In Part I http://pingroof.com/article/half-year-review-the-world-awash-debt-part-i and Part II http://pingroof.com/article/half-year-review-the-world-awash-debt-part-ii, we explained why (in graphs and words) the issue of “Sovereign Debt” is the biggest, scariest, and most overriding issue from the first half of 2012. We have discussed European debt at length, and pointed out our unprecedented levels of U.S. Federal Debt. Now it is time to turn to the State of Illinois debt.
You know how often I have highlighted, and opined upon, Illinois’ high levels of debt. To look at the data on state debt and unfunded liability, one might think that increasing it was a “good” thing – since the actual decisions made in Springfield do such an outstanding job of just that! But the reality, as we know, is that excessive debt is a destructive thing. So let’s take a look at where we stand.
In order to keep as many of my own feelings out of this review as possible, I will rely exclusively on the report and data found in the official “Report on Illinois Sovereign Debt”, prepared by well-respected members of the state “Debt Advisory Board”, chaired by Henry J. Feinberg. http://www.kirk.senate.gov/files/ILdebtreport.pdf If I had to summarize the essence of this report in one sentence, cobbled together from the report, it would be this: “The trajectory of Illinois fiscal policy over the past decade has put the State on a path to insolvency… a classic ‘debt spiral’… as if it were paying off a mortgage loan with a credit card.”

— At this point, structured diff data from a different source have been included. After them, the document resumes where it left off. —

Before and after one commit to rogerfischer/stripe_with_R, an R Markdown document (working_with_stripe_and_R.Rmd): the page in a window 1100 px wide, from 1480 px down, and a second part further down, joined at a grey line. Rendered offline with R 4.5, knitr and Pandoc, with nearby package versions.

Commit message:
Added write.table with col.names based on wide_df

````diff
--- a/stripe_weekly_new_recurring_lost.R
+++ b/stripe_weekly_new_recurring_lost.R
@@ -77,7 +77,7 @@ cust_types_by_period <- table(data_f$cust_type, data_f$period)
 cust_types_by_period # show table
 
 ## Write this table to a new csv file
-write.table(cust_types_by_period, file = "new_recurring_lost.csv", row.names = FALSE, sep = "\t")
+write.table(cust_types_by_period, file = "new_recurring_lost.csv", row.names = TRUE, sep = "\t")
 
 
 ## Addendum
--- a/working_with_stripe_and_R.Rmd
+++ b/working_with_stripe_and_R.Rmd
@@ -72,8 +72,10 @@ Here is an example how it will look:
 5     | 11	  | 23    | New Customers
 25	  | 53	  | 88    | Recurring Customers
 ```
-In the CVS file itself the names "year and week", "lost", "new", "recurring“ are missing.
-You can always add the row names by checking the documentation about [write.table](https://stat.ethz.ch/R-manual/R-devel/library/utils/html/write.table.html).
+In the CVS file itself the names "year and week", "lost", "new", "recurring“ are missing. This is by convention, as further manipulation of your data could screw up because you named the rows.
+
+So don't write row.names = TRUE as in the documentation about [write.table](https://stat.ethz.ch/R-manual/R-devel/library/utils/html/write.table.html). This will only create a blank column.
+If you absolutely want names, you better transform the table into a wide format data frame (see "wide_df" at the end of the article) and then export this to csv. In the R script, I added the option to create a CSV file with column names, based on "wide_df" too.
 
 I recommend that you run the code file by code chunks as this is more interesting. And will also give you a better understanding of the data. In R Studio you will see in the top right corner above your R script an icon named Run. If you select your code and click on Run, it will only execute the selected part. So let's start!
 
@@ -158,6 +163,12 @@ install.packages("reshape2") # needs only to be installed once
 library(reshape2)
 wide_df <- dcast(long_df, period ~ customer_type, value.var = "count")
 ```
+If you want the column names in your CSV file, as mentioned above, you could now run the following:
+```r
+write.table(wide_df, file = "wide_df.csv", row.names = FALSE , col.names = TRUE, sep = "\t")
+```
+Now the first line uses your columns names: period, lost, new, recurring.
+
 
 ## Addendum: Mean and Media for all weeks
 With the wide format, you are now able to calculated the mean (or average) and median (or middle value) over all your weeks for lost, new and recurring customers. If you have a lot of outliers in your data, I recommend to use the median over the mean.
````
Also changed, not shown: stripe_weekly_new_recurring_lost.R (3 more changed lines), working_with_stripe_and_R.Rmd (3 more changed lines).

The report does not mince words. In a letter to Senator Mark Kirk, Feinberg identifies the state’s seminal financial issue: “the consequences of a failure of Illinois leadership regarding spending and debt.” As a result of this failure, “Illinois has become a greater credit risk than almost any other state”, inevitably leading to investor demand for higher bond yields that cost the state higher interest payments than most other states. In fact, Illinois’ current debt service (interest) is $3 billion, approaching ten percent of its annual budget!

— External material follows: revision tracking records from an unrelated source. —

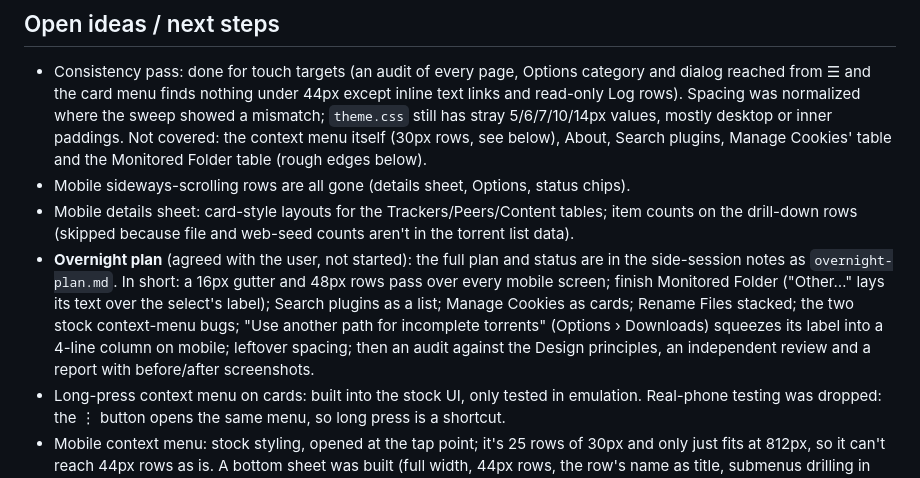
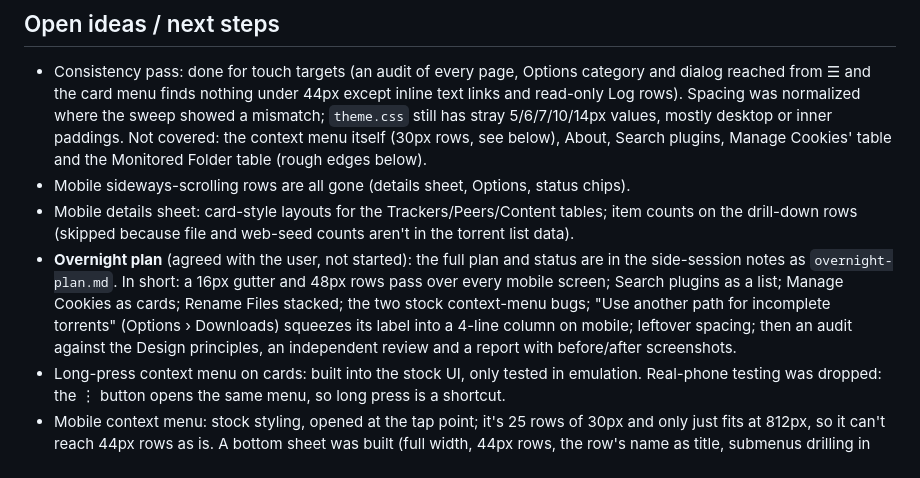
Before and after one commit to englund/bitsy-qbittorrent-theme, a Markdown page: HANDOFF.md, the part around the change. GitHub-like rendering.

Commit message:
docs: drop the finished monitored folder item from the plan
Co-Authored-By: Claude Opus 5.5 <noreply@anthropic.com>

```diff
--- a/HANDOFF.md
+++ b/HANDOFF.md
@@ -130,7 +130,7 @@ Sources: Apple HIG (layout, lists and tables, sheets, buttons, menus, text field
 - Consistency pass: done for touch targets (an audit of every page, Options category and dialog reached from ☰ and the card menu finds nothing under 44px except inline text links and read-only Log rows). Spacing was normalized where the sweep showed a mismatch; `theme.css` still has stray 5/6/7/10/14px values, mostly desktop or inner paddings. Not covered: the context menu itself (30px rows, see below), About, Search plugins, Manage Cookies' table and the Monitored Folder table (rough edges below).
 - Mobile sideways-scrolling rows are all gone (details sheet, Options, status chips).
 - Mobile details sheet: card-style layouts for the Trackers/Peers/Content tables; item counts on the drill-down rows (skipped because file and web-seed counts aren't in the torrent list data).
-- **Overnight plan** (agreed with the user, not started): the full plan and status are in the side-session notes as `overnight-plan.md`. In short: a 16px gutter and 48px rows pass over every mobile screen; finish Monitored Folder ("Other…" lays its text over the select's label); Search plugins as a list; Manage Cookies as cards; Rename Files stacked; the two stock context-menu bugs; "Use another path for incomplete torrents" (Options › Downloads) squeezes its label into a 4-line column on mobile; leftover spacing; then an audit against the Design principles, an independent review and a report with before/after screenshots.
+- **Overnight plan** (agreed with the user, not started): the full plan and status are in the side-session notes as `overnight-plan.md`. In short: a 16px gutter and 48px rows pass over every mobile screen; Search plugins as a list; Manage Cookies as cards; Rename Files stacked; the two stock context-menu bugs; "Use another path for incomplete torrents" (Options › Downloads) squeezes its label into a 4-line column on mobile; leftover spacing; then an audit against the Design principles, an independent review and a report with before/after screenshots.
 - Long-press context menu on cards: built into the stock UI, only tested in emulation. Real-phone testing was dropped: the ⋮ button opens the same menu, so long press is a shortcut.
 - Mobile context menu: stock styling, opened at the tap point; it's 25 rows of 30px and only just fits at 812px, so it can't reach 44px rows as is. A bottom sheet was built (full width, 44px rows, the row's name as title, submenus drilling in place) and compared with stock on every menu; the user preferred stock for now, so it was reverted. Its diff is saved outside the repo in the side-session notes as `context-menu-bottom-sheet.patch`. Found while comparing (stock, still open): on phones the filter-list menus open behind the filter popover (it is in the top layer), and in Add torrent a long press on a file row while scrolled down puts the menu above the visible area.
 - Optional: a more compact variant of the tabs for the details-panel header on desktop (currently 53px tall).
```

The report points out that, despite the unprecedented 67% increase in the state income tax rate (imposed to reduce state debt), the state’s debt continues to grow to new heights! Currently, Illinois’ unpaid bills are ten times higher than in 2002. Let’s summarize current aggregate “Effective Debt” for Illinois, Chicago, and Cook County (as published in the “Report”): Illinois — $31 billion; Cook County — $22 billion; Chicago — $63 billion. The total from all three levels is $116 billion.
These are staggering numbers, so staggering that we can’t comprehend them. Therefore, let’s put it in terms we’ll easily understand. If that debt came due tomorrow, each Chicago household would owe: $59,822 to cover Chicago debt; $11,607 to cover Cook County debt; $6,615 to cover Illinois debt. The total of all three for each household is $78,044!
Those figures might lead you to shrug off the state debt as relatively minimal. However, the above figures do not include $31.4 billion in state bonded debt and at least $83 billion in unfunded public pension liability! (Many experts are convinced that the actual unfunded liability is much higher.) We have watched Wisconsin struggle through two years of political crisis over such debt matters. In that light, it is germane to note that, according to Standard and Poor’s, Illinois’ per capita debt and unfunded liabilities total three times that of Wisconsin or Michigan, and more than twice that of Iowa, Indiana, or Missouri! The amount each Illinois household owes for just this accumulated future debt is: $24,000 per household!
Given the above, it should be no surprise that the population in Wisconsin, Indiana, and Missouri is growing twice as fast as in Illinois. It’s also no surprise that this failure of state leadership has transformed Illinois from its former status as the country’s seventeenth largest economy into the state with the forty-eighth worst business climate. This appalling failure of state political leadership has brought our state debts “to levels comparable to Portugal, Ireland, Greece, and Spain!”
What should we do about this? All I can tell you with certainty is that if nothing is done to reverse this debt spiral, our children and grandchildren will: “be subject to a kind of economic serfdom born of the indebtedness this generation incurred, but didn’t have the courage to pay.”